The low-cost CCRES behaviour change tool, My Future, My Oceans, is being piloted at El Nido in the province of Palawan, in the Philippines, in partnership with Ten Knots Development Corporation, this month.
In the Philippines, the main behaviour targeted is plastic collection. Almost 100 women from two villages are involved. The activity is being led by My Future, My Oceans leader Erik Simmons, from The University of Queensland (UQ), in collaboration with Mariglo Laririt, Head of Environmental and Sustainability Initiatives, at El Nido Resorts, part of Ten Knots.
At El Nido, the core psychological competencies and behaviours targeted are plastic collection; problem solving skills; checking whether the fish participants consume are caught safely or by destructive methods; perceived responsibility for the state of the environment; satisfaction with life; and perceived impact of actions on the environment.

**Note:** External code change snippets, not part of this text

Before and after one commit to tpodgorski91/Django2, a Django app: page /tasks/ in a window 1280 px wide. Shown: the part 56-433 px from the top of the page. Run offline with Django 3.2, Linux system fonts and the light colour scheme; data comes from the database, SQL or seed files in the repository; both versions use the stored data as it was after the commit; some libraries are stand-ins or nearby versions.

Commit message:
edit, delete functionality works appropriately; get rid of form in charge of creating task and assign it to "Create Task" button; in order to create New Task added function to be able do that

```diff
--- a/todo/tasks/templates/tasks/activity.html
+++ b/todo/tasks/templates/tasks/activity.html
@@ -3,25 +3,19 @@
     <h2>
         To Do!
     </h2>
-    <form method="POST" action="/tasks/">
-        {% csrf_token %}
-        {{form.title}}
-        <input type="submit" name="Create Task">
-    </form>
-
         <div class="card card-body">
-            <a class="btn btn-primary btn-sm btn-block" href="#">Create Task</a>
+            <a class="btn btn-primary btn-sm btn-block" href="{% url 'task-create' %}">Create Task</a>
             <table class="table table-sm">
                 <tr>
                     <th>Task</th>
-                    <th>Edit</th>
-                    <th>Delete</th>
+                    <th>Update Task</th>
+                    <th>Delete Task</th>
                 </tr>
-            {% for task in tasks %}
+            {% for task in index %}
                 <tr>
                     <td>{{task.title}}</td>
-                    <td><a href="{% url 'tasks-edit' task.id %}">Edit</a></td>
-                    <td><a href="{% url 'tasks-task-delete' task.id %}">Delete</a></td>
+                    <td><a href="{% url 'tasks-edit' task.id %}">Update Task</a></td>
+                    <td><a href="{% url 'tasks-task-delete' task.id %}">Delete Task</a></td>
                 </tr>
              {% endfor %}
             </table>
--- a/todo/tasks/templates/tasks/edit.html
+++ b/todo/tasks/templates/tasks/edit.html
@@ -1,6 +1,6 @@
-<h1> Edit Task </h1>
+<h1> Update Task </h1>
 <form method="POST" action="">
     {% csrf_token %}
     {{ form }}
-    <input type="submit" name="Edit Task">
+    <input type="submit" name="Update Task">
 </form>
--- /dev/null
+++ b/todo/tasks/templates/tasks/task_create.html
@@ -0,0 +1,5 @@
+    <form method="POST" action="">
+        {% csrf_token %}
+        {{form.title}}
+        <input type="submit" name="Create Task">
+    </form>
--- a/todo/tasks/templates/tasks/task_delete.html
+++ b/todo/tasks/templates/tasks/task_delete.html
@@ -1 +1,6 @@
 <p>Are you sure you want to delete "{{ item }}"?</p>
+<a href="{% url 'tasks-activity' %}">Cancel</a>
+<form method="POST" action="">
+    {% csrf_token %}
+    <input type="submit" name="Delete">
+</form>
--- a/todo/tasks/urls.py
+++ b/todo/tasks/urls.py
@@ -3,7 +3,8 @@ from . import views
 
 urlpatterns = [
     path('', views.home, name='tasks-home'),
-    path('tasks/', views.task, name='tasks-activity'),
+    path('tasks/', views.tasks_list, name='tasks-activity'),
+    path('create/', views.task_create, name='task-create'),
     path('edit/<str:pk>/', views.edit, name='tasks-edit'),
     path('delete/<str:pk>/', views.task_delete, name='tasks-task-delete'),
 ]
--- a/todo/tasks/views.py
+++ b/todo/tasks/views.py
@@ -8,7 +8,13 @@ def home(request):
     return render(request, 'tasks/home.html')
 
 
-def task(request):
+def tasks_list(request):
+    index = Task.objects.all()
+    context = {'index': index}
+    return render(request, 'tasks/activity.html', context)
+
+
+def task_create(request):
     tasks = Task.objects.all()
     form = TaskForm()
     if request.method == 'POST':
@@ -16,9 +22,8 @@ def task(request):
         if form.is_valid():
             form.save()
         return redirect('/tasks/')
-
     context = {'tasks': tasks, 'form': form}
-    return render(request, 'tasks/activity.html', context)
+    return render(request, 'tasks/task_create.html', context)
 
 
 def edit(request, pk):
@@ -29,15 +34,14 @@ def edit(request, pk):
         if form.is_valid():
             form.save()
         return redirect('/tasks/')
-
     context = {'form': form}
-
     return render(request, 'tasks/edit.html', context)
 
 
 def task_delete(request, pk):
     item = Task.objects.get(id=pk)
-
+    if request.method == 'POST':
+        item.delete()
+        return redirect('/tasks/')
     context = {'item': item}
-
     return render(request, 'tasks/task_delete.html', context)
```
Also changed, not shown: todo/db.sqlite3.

Enhancing the philanthropic research and community facilitation skills of local personnel, including barangay leaders, government officials and staff members from Ten Knots, as well as a group of students from Georgetown University, Washington DC, attending a Ten Knots summer internship program, is one of the objectives of this El Nido partnership.
Says Ms Laririt, who is a member of the CCRES Technical Steering Committee: “This activity is providing unique opportunities for our interns to gain applied philanthropic research experience first-hand. They will assist with data collection, community outreach, and logistical support.” They will also be trained to use the My Future, My Oceans tool.
My Future, My Oceans is rolled out at Bebeladan village, El Nido, the Philippines (Photo: P Bradley)
Says Mr Simmons, a PhD student with the Triple P Innovation Precinct at UQ: “We will be measuring outcomes at three points: directly prior to implementation, directly after, and two months after the program. The results will be reported to all involved parties and the outcomes in the Philippines will be compared to the results from our work in Indonesia.”
In Indonesia, the shifts in human psychology and behaviour triggered by the program were sustained four months after the program began.
Not only were the women participants continuing to collect plastic – the primary behaviour targeted – they were are making other positive changes to how they live their lives. These included convincing their fishermen husbands to collect marine plastic, managing roaming goats (and thus their excrement) and collectively getting centralised electricity.
My Future, My Oceans is a tool for local governments and NGOs to use to promote positive behaviours, including waste management, fishing practices and personal hygiene, in coastal communities. The cost to roll-out My Future, My Oceans in a coastal community in low-resource settings is approximately AUD$2,700 covering most materials and personnel.
My Future, My Oceans is effective, easily able to be generalised, and low-cost. This ensures that non-experts – supported with light-touch training and modest investment – are capable of delivering the program,” says Mr Simmons.
“It’s been created to promote human behaviours that protect coastal ecosystems and the services they provide to local communities.”
For more information contact Erik Simmons